##### SOURCE INFORMATION #####

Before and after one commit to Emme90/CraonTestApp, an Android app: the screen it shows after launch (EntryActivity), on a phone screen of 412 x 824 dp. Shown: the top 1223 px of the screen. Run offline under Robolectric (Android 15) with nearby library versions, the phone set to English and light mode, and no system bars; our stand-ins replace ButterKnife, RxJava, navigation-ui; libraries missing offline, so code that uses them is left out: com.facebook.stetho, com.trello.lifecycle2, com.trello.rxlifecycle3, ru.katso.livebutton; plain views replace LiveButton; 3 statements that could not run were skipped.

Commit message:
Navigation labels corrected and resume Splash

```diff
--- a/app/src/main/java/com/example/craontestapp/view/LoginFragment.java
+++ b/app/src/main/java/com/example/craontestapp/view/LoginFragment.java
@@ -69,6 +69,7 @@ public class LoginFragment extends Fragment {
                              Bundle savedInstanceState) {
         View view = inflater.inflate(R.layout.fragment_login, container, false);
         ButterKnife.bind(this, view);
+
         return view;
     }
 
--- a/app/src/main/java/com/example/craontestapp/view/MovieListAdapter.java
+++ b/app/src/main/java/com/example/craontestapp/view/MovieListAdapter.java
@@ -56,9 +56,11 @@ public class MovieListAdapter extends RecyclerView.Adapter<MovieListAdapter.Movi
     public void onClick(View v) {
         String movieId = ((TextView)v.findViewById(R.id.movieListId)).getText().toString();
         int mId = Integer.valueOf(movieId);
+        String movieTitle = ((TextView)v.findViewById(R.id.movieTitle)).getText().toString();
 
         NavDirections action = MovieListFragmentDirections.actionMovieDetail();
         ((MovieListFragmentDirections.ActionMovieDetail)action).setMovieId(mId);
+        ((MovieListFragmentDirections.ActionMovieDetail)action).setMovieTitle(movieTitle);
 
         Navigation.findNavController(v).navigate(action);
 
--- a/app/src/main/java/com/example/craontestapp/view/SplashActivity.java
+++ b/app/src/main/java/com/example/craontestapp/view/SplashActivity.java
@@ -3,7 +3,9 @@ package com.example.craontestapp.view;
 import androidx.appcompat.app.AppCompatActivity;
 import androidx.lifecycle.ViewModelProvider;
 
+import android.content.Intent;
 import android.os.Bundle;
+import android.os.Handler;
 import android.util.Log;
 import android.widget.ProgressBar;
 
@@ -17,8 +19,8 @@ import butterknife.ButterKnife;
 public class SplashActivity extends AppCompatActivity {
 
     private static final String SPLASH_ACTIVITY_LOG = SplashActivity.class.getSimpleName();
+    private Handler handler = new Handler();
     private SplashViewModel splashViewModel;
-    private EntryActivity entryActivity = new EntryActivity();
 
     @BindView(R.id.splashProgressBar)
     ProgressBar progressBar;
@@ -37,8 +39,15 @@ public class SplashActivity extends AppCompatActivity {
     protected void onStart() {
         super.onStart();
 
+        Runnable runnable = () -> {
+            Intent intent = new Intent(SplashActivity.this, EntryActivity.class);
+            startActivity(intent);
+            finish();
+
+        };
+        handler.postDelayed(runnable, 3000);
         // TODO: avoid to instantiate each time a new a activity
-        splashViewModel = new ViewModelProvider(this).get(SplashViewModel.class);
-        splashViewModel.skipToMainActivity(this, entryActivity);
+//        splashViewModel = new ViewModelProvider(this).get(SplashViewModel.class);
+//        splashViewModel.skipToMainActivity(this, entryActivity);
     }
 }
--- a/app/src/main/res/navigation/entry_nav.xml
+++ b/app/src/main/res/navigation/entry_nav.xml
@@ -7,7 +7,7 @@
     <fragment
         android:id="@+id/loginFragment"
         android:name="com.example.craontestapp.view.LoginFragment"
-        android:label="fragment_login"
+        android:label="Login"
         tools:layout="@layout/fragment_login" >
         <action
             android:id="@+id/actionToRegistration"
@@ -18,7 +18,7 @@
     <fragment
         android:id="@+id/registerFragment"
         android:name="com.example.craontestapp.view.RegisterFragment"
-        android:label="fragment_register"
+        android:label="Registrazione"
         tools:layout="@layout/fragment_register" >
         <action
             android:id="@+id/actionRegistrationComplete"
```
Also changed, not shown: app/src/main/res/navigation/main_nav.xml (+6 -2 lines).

#####
##### SOURCE INFORMATION #####

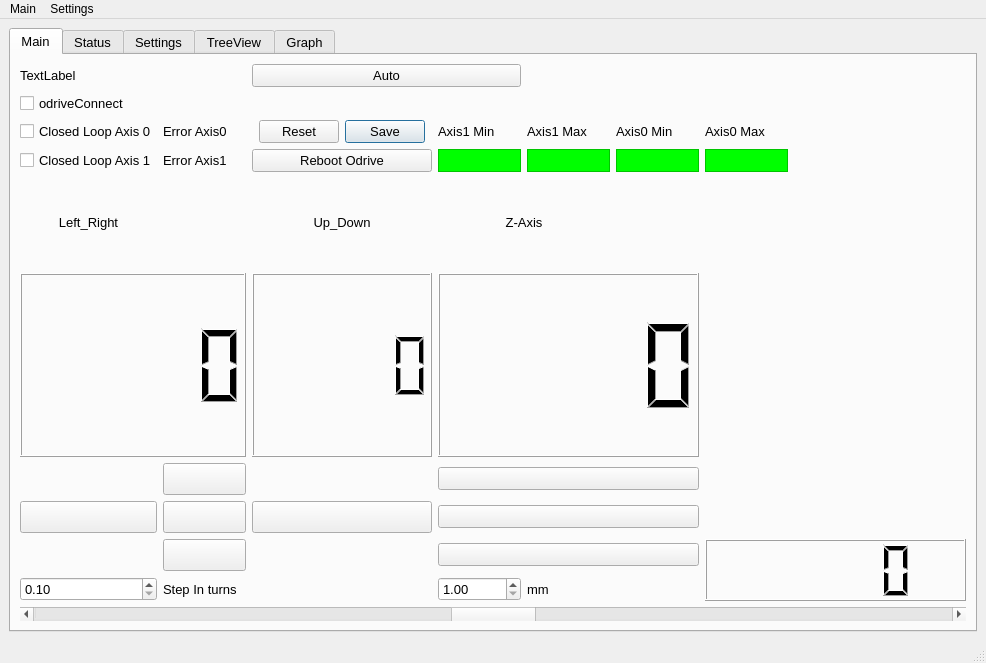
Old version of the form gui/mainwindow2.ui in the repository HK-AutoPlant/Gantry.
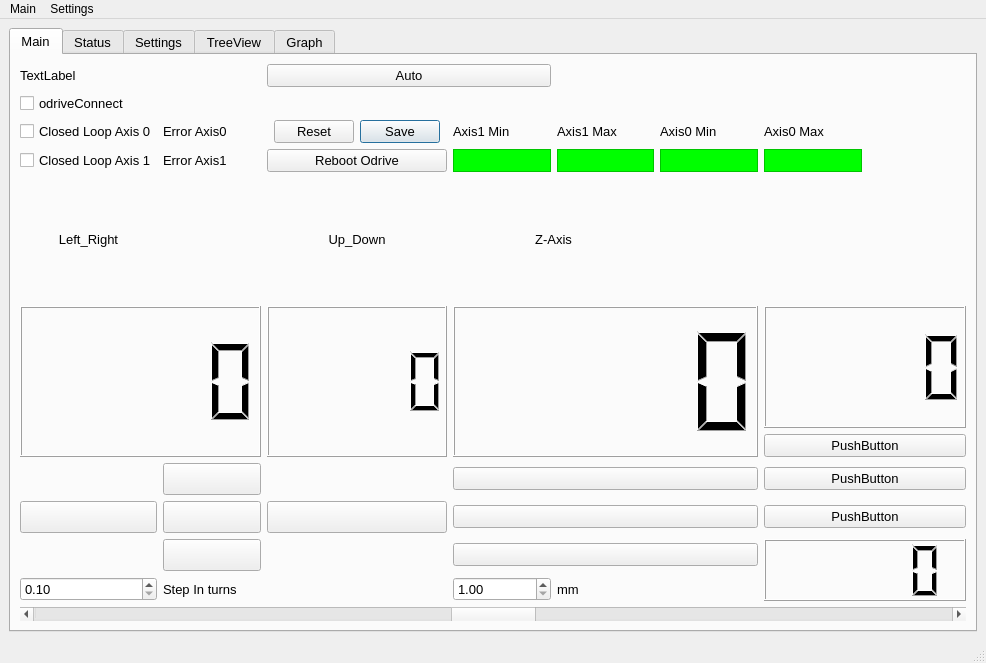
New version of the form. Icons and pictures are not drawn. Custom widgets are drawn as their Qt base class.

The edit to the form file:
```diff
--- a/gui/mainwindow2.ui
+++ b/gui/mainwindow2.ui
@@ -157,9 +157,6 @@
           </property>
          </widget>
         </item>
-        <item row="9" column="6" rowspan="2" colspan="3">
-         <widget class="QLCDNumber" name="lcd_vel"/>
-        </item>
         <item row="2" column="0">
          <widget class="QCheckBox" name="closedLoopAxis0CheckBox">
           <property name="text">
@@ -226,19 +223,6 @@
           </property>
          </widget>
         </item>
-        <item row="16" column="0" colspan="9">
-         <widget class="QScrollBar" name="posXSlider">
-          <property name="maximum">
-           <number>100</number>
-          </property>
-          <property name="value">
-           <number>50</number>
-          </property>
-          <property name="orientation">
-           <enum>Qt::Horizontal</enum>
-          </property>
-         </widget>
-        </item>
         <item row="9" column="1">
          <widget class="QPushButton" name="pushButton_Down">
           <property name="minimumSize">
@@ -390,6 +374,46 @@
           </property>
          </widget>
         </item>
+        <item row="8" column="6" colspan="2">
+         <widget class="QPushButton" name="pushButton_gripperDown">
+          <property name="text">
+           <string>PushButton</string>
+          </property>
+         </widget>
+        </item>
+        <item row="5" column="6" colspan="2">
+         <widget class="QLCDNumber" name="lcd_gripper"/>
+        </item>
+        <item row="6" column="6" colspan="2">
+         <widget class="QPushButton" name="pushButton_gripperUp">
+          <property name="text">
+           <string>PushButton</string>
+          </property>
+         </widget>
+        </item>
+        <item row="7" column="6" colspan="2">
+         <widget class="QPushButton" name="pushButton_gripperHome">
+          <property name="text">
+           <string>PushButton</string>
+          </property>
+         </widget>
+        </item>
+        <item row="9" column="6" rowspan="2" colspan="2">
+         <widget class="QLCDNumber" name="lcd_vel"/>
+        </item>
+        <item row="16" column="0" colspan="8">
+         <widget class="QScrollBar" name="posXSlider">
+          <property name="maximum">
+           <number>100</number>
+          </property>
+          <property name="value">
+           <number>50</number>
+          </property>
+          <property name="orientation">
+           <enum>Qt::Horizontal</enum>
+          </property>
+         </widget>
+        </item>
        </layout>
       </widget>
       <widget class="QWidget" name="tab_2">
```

#####

- _WORK REQUIRED_
Copy out each line of the entries that holds "extends".

- _ANSWER AREA_
@@ -69,6 +69,7 @@ public class LoginFragment extends Fragment {
@@ -56,9 +56,11 @@ public class MovieListAdapter extends RecyclerView.Adapter<MovieListAdapter.Movi
 public class SplashActivity extends AppCompatActivity {
@@ -37,8 +39,15 @@ public class SplashActivity extends AppCompatActivity {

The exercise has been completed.